In Britain I was expected to be so much more than just a teacher. A social worker, counsellor, parent, friend, mentor, big brother and psychologist. A multitasking miracle worker who would whizz into a room and create a positive learning environment from whatever I found. With Pavlovian conditioning, I could change tack with every tolling bell, ploughing through a long day where breaks and lunch evaporated and needs were met, anticipated and dealt with. The gifted were stretched, the less motivated were encouraged and the hungry were fed. Sometimes even clean clothing was appropriated. I made a difference. London’s schools were challenging and dynamic, and not for the fainthearted.

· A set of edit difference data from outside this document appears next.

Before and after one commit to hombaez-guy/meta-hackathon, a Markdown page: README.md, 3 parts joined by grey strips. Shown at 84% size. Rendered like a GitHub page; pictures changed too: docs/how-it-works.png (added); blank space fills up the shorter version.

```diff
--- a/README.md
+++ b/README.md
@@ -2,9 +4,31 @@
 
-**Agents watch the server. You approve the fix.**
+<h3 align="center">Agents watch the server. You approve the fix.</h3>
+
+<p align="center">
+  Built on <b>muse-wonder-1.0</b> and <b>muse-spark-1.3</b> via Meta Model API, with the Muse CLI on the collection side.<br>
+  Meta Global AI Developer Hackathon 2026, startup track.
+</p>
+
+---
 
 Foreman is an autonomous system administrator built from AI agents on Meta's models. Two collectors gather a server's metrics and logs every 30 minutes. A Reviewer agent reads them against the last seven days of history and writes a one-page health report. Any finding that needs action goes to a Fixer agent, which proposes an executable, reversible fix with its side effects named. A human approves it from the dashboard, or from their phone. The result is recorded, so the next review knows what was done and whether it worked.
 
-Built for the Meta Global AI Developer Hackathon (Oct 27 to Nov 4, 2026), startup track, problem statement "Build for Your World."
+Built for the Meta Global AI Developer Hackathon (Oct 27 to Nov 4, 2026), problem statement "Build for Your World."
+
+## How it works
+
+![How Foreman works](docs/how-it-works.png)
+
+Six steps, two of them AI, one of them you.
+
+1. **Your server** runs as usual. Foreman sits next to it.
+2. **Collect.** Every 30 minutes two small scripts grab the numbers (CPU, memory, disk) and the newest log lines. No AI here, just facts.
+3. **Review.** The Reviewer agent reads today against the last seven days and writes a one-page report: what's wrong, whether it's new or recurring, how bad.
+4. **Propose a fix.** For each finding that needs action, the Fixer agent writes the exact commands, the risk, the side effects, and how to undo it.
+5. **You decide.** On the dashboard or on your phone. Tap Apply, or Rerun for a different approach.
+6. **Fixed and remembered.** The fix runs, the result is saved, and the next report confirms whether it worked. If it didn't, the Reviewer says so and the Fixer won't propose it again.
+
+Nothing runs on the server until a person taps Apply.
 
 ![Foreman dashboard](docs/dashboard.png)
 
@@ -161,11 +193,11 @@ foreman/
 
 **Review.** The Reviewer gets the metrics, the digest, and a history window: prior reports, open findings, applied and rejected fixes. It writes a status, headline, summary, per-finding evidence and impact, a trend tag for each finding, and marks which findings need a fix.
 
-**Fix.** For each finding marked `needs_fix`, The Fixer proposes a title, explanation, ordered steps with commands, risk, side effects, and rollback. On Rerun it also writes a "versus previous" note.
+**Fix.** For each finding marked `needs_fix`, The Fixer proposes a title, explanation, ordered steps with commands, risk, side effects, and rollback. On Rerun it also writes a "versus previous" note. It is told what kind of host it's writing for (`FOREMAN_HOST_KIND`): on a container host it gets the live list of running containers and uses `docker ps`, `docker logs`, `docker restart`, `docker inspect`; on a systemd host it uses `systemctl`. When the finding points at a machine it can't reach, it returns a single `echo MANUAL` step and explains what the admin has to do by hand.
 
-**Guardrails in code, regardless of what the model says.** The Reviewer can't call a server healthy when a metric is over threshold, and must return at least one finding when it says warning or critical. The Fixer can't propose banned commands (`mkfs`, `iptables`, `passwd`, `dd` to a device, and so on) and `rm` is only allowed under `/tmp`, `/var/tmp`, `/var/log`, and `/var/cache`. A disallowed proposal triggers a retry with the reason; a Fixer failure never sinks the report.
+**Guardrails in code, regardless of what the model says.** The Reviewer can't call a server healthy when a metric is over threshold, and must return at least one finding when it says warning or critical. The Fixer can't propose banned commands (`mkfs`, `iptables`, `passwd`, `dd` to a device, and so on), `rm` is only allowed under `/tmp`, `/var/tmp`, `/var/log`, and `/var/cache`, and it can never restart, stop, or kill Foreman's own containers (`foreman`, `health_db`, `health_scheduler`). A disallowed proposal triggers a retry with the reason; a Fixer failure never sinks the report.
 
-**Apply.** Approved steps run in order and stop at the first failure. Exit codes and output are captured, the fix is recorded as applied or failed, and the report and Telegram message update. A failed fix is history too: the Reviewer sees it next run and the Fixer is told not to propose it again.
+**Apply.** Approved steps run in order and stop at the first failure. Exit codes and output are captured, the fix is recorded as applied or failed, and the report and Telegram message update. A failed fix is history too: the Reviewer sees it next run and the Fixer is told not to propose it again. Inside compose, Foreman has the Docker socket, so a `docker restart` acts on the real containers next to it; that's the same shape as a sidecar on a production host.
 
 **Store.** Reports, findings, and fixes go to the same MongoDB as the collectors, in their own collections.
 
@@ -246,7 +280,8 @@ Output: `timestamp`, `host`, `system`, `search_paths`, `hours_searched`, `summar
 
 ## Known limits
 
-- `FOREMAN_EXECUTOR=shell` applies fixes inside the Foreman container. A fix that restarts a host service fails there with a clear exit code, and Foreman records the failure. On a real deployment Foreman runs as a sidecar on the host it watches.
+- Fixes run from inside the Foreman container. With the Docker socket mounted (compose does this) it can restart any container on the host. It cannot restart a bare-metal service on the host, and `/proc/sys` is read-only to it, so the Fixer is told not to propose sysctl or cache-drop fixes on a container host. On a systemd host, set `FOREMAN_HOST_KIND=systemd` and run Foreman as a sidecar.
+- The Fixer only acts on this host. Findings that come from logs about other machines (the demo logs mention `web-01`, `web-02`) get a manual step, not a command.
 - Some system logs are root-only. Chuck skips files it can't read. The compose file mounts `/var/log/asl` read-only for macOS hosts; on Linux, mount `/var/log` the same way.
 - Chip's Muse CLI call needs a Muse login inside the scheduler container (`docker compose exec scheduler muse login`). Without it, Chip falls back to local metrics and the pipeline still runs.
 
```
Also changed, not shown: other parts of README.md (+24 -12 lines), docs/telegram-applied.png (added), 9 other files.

Cambodia is no place for the fainthearted either. Grinding poverty, years of internal corruption, and searing heat bring their own challenges. However, like many foreigners work in elite, private settings with students who are relatively wealthy. The library has precious few books and the school feels under resourced but the parents all have big four wheel drive cars.
I set a task and my class of students do it. I have never taught students like this before. They are respectful and engaged, no matter what. Are we doing something creative and engaging right now. Not particularly. In fact, we are doing peer and self assessment of paragraph writing with a final draft to be produced by the end of the lesson. Deathly dull if you ask me, and I am theoretically a writer.
In addition to having no real classroom management issues, I am not expected to analyse or deep dive data. I do not produce reports or graphs highlighting student underachievement nor am I expected to contact parents and build home school relationships.
I come to class. I teach. I assess. I grade papers. I give feedback. However, this generation will be pivotal in the the changes that are need to happen in this country so I might be just a teacher but, like all teachers, I can still make a difference.